If you look at the electoral map, Oprah’s path to 270 electoral votes is surprisingly straightforward. Trump secured his electoral college victory with a little more than 75,000 votes in Michigan, Wisconsin, and Pennsylvania. All things being equal, he has almost certainly lost support in all three states. And it shouldn’t be difficult for Oprah to outperform Hillary Clinton, who lost rural areas in those states, and won counties with cities, by much worse margins than Barack Obama in 2012. In the cities in particular, Oprah could be expected to find much stronger support from African-Americans and young people, who make up a larger share of the vote.
Video: 11 Things to Know About Oprah Winfrey
To be clear, African-Americans and young voters overwhelmingly supported Hillary and remain some of the most reliable Democratic voters, but if you are losing rural areas by larger margins, you need urban voters to turn out at record levels. These voters didn’t vote for Trump; they merely stayed home, and while the reasons for their staying home may have been varied, they all amount to a lack of enthusiasm. To flip Michigan, Wisconsin, and Pennsylvania into her column, Oprah would only need to reclaim half the 200,000 Obama voters who didn’t vote for Clinton in 2016. Even if she only boosted African-American turnout to Obama levels in the counties that contain Detroit, Milwaukee, and Cleveland—something Oprah could undoubtedly do—she would secure an electoral college victory.

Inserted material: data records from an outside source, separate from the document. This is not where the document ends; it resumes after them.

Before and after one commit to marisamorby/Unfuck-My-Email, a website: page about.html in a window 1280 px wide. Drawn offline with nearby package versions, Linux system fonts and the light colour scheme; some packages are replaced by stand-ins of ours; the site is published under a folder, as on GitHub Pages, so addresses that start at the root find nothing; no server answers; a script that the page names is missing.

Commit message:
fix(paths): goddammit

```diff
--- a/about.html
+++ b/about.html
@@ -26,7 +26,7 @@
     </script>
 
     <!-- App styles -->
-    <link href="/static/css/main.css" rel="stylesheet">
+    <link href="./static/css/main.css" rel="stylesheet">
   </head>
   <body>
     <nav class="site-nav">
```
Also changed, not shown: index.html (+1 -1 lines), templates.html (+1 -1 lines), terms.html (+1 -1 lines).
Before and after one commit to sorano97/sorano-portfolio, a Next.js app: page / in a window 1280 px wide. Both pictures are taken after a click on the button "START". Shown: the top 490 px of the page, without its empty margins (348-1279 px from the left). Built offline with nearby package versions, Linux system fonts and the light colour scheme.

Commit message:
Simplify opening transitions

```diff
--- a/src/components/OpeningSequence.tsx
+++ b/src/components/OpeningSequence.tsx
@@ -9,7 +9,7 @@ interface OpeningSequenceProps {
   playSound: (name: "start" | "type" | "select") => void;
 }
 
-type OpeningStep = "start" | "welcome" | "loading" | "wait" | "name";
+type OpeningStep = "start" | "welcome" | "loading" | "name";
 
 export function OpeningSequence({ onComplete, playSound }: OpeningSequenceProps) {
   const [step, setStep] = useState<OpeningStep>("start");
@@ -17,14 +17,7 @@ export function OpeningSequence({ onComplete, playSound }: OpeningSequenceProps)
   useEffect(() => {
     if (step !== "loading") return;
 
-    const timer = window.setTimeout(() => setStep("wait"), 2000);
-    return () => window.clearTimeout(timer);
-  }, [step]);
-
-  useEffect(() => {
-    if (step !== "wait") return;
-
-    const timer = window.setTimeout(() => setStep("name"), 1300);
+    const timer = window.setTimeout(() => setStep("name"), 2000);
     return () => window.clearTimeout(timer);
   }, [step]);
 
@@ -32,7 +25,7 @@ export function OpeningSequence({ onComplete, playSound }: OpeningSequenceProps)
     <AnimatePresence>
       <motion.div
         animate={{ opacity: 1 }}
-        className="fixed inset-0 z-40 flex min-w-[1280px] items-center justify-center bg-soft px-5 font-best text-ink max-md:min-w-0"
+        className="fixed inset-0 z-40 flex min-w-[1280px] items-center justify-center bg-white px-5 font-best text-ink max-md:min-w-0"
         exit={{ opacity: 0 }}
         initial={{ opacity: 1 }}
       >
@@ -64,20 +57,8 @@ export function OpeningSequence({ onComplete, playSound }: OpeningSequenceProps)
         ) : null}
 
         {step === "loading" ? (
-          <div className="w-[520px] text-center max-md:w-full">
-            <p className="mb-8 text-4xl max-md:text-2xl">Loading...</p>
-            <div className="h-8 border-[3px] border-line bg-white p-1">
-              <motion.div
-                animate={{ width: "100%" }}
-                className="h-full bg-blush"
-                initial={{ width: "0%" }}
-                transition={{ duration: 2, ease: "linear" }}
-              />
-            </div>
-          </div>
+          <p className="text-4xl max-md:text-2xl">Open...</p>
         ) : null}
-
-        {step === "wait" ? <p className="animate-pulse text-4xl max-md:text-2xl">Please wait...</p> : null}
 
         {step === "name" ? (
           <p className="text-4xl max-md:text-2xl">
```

It’s not just that Oprah is an African-American woman. For decades, Oprah has cultivated an extraordinarily intimate relationship with an audience that captures the entire Obama coalition. That includes two key groups where Hillary wasn’t as strong as she could have been: non-college-educated white women and suburban white women. Put these voters together and Oprah can be competitive in every state Obama won in 2012. It’s hard to overstate how she can access that group of voters, which we know is a winning combination. No other prospective 2020 candidate can make as clear a claim.